**Task to complete**
Which lines of the records below contain the word "auraflow"? Show each one.

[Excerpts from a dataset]
----
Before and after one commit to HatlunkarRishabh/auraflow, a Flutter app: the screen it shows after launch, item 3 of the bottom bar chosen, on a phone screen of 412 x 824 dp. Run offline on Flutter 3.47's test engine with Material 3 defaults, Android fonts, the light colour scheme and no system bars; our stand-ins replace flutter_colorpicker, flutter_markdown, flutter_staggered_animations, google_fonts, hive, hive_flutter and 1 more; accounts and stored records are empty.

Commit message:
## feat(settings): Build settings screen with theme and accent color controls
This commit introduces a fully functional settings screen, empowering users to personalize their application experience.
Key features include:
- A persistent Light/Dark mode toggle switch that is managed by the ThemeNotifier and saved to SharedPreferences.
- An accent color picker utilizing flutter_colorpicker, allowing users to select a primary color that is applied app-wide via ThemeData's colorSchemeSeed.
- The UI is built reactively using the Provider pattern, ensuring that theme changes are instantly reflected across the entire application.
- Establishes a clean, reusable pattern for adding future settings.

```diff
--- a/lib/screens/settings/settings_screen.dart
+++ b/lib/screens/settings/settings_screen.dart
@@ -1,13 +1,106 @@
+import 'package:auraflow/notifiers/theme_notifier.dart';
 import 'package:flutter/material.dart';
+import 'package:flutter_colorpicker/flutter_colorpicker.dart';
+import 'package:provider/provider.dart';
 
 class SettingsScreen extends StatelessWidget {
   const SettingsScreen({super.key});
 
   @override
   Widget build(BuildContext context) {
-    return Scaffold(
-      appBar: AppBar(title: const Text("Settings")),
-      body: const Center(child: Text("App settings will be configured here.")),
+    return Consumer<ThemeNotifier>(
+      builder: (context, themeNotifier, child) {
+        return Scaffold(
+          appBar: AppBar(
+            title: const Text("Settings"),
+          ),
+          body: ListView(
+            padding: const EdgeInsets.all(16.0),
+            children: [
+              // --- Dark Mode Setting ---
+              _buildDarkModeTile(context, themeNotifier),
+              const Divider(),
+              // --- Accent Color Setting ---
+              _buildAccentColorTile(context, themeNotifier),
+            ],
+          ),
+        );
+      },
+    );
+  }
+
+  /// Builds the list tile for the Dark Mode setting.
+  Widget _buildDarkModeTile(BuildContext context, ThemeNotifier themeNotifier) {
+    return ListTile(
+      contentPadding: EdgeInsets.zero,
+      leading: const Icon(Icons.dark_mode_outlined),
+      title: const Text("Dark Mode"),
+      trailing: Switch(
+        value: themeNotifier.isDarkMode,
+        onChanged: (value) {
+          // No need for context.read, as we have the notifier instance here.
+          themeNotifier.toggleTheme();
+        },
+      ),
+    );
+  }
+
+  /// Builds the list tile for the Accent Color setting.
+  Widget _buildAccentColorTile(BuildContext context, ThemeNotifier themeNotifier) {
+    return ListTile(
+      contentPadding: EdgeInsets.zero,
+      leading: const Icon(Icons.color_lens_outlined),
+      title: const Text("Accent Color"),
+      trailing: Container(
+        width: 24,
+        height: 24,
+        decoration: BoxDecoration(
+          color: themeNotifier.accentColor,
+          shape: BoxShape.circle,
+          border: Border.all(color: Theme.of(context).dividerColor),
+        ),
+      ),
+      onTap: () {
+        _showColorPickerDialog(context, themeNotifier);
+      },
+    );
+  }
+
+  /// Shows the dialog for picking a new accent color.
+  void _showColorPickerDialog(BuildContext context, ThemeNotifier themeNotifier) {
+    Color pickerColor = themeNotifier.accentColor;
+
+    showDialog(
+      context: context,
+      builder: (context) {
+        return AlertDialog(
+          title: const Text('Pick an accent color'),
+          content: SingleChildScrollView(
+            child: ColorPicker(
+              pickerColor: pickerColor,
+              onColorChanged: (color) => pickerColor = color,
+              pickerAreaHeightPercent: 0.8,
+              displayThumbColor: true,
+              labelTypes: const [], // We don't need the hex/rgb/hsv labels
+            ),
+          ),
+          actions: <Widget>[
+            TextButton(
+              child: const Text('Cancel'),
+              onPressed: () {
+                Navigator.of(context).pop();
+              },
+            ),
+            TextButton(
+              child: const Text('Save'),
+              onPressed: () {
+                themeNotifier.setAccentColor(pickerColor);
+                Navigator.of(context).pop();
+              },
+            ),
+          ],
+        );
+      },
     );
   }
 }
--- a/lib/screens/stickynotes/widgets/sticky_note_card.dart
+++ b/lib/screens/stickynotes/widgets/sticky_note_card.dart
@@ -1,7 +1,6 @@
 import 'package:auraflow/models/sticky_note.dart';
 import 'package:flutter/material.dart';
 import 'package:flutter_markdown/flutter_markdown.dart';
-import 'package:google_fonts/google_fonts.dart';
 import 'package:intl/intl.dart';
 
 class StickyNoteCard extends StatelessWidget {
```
----
**Written answer**
Before and after one commit to HatlunkarRishabh/auraflow, a Flutter app: the screen it shows after launch, item 3 of the bottom bar chosen, on a phone screen of 412 x 824 dp. Run offline on Flutter 3.47's test engine with Material 3 defaults, Android fonts, the light colour scheme and no system bars; our stand-ins replace flutter_colorpicker, flutter_markdown, flutter_staggered_animations, google_fonts, hive, hive_flutter and 1 more; accounts and stored records are empty.
+import 'package:auraflow/notifiers/theme_notifier.dart';
 import 'package:auraflow/models/sticky_note.dart';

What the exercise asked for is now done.